At Del Mar Station one of the "old" guys disembarks; he morphs into a bleached out phantom in the August sun. Have I just written his memoir by the simple act of noting his existence?  Or is he  noting;  "a man of indeterminate age wearing a fedora and  holding a camera on the Gold Line." that he will later add to the monumental "History of Everything" that he's secretly writing,  that only he will ever read? 
   
I wonder if  those cheerleaders carelessly taking snapshots of themselves with their phones, inadvertently caught me and later will discover a stranger's face haunting their personal photos. 

I exit at Hollywood and Vine. Emerging at street level,  I switch my wallet to breast pocket for security; clutch camera to my gut -- and I'm good to go.

Sunday, August 21, 2011

Santa Fe, South Pasadena, Olga

Westbound toward Union Station, past "Olga" circa 1970.
View from alley that parallels Hawthorne.
 Can anyone ID the train?
My childhood friend Dave lived on Monterey Road between Orange Grove and Indiana Avenue. The Santa Fe line ran right behind his house. I remember a siding, a little shanty and a sign that said "Olga". All of the times I visited, over many years; I never tired of watching trains. Never. Though I'm not a hard core rail fan like some of my friends;  I'm still drawn to rail travel, depots and related history. The sounds and rhythm. Railroads are musical and poetic.
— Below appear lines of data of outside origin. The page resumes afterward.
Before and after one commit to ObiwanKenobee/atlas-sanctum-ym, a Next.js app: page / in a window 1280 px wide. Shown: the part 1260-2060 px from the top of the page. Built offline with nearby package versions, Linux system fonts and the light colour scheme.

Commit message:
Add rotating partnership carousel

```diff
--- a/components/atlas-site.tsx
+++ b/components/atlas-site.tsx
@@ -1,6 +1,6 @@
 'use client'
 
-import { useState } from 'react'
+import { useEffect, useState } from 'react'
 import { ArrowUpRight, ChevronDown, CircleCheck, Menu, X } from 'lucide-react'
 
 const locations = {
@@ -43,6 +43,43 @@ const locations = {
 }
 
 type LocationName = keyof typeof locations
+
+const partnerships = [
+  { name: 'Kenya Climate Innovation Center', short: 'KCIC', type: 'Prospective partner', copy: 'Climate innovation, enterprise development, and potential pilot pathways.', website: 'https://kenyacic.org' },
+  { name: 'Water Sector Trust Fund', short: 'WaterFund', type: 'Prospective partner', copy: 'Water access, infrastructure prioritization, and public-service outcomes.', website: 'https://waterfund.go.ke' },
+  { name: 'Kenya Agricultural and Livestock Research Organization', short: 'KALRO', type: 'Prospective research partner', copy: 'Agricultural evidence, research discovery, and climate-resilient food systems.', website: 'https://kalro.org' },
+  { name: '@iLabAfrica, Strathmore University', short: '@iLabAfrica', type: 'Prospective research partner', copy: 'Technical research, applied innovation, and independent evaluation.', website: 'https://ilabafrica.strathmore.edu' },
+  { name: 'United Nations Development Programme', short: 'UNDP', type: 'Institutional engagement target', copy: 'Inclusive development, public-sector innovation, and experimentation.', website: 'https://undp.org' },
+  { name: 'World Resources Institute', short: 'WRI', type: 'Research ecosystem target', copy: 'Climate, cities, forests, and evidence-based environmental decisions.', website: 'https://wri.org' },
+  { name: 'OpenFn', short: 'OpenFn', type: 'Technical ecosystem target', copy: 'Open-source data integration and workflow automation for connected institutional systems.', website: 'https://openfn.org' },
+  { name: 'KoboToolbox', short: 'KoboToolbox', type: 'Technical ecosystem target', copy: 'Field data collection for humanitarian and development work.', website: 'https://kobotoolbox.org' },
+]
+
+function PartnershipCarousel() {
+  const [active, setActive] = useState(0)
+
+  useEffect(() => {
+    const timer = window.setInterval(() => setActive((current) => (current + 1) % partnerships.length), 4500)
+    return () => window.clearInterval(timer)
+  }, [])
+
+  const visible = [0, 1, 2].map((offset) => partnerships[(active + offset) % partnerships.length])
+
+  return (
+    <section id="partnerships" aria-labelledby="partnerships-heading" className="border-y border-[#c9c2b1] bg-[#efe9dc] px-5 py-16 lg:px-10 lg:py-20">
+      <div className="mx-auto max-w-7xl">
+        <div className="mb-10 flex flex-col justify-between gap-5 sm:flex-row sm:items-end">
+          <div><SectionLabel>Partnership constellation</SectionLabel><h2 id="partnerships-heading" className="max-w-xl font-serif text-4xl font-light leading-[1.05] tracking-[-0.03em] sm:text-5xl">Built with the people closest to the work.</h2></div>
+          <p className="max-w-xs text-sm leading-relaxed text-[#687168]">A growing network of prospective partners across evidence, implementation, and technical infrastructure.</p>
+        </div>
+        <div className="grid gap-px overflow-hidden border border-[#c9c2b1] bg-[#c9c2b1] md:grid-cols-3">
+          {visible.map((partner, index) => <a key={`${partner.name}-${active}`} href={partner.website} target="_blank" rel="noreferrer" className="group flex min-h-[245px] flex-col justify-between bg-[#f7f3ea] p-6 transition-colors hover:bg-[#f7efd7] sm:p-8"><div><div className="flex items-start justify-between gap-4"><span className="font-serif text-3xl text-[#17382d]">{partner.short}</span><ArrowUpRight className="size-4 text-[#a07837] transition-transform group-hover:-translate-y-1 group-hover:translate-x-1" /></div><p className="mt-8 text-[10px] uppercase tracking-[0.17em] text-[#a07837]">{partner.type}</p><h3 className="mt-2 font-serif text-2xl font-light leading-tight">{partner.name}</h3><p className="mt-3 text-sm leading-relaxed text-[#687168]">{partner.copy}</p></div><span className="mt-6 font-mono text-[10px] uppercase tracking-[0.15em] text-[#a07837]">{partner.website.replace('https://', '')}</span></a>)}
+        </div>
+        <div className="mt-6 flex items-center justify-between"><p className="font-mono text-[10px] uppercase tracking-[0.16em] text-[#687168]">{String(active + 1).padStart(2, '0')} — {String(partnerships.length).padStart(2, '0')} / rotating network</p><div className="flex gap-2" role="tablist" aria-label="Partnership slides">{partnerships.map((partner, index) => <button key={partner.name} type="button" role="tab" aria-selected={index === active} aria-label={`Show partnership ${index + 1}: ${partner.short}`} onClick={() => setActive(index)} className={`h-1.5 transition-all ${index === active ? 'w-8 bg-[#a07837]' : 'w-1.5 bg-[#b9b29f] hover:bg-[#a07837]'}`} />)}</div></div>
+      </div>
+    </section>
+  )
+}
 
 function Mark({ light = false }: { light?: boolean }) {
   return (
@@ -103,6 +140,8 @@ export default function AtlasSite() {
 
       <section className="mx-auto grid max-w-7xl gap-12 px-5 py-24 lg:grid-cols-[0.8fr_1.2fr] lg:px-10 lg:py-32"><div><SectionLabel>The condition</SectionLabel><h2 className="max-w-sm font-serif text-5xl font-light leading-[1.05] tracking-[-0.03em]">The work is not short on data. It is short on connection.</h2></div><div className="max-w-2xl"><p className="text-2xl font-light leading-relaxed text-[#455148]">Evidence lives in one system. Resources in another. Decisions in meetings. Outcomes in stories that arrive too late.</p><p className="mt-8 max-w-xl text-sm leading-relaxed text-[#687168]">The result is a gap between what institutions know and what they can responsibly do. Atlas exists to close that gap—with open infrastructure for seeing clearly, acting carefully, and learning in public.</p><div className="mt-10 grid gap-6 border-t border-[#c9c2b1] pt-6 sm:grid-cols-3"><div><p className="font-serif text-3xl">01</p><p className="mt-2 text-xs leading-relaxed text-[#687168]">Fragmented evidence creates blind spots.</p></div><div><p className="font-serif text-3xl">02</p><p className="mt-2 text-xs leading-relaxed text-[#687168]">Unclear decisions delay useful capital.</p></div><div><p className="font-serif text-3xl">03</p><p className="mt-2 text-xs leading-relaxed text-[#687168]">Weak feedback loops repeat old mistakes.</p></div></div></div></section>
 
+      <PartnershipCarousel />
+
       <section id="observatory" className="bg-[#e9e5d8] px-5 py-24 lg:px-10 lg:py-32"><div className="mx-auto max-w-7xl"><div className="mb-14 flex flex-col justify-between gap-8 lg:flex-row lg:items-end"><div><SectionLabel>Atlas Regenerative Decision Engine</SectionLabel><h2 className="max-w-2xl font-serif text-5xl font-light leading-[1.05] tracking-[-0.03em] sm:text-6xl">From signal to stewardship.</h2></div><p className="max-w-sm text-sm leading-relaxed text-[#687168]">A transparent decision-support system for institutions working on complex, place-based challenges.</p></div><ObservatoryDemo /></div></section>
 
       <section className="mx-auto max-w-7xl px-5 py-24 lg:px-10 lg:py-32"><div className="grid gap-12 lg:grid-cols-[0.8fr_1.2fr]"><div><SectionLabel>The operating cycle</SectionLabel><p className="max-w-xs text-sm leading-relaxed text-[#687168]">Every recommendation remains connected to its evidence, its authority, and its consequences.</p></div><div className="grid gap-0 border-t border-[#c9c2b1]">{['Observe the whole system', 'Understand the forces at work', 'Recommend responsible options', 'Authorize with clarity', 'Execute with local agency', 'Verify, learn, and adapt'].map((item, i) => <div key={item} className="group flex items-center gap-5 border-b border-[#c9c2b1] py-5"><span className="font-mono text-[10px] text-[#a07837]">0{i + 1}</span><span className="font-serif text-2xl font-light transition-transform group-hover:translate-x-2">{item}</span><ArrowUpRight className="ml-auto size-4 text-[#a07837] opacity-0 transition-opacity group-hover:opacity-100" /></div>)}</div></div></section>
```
There were no fences; us kids were always fooling around on the tracks. No adult supervision. The east bounds would throttle down as they approached Indiana Avenue. That distinctive change of pitch was thrilling. Wish I had a recording of it. All those grade crossings. It must have been crazy from an engineer's perspective. 

Looking west toward Indiana Ave. Circa 1970
 "Olga" was on left easement between ally and tracks.
Train tracks unleashed a daredevil spirit. How many times could you hop over both sets of tracks with the train approaching?  You couldn't really get run over by a train.  Air horn, huge head lamp, creosote aroma mixed with lingering diesel, as the last car disappeared  just past Orange Grove Avenue, where the track curved sharply. Did the toilets really flush directly onto the tracks? What happened to the penny we put on the rail? The really bad boys placed much larger objects than pennies out there, but they never stopped the train.
View of "Olga" westbound from Gold Line train.
Sound barrier parallels alley.
What exactly was Olga; a telegraph shack, or shed for rail crews?  I never knew for sure -- or maybe I did and forgot. I wish I had taken a photo of it before it was torn down.

Seeing the passengers in the windows of the shiny silver Santa Fe coaches always made me wish I was on the train. The only time I ever traveled that stretch while it was still standard gauge was in the early 1970's. For a brief period there were some private rail excursions around the time Amtrak took over. I don't remember who sponsored them.  I remember one of the trips was called "Spring Time In Tehachapi" I've got some photos of those trips.  All this returned to my memory when I was taking the Gold Line into L.A. the other day.  Anybody out there remember this stuff?

Saturday, August 20, 2011

Hollywood & Vine Street Shots

Bat Girls On Hollywood Blvd.
Vine St. Script.
Stretch Limo, Hollywood Blvd.
Our attention reflexively turns to view entrances
and exits from these distended vehicles.

Sunday, August 14, 2011

Mall Of America

Bloomington, Minnesota

Frozen in place #1

A Rage, Garage, Gage

Happy Hamsters

Consumers Descending  

Consumers Ascending

Frozen in place #2.

Modernity

Bettie Page

Chicken Outfit



Mall Of America, Minnesota by Dorian Speechinpiedmont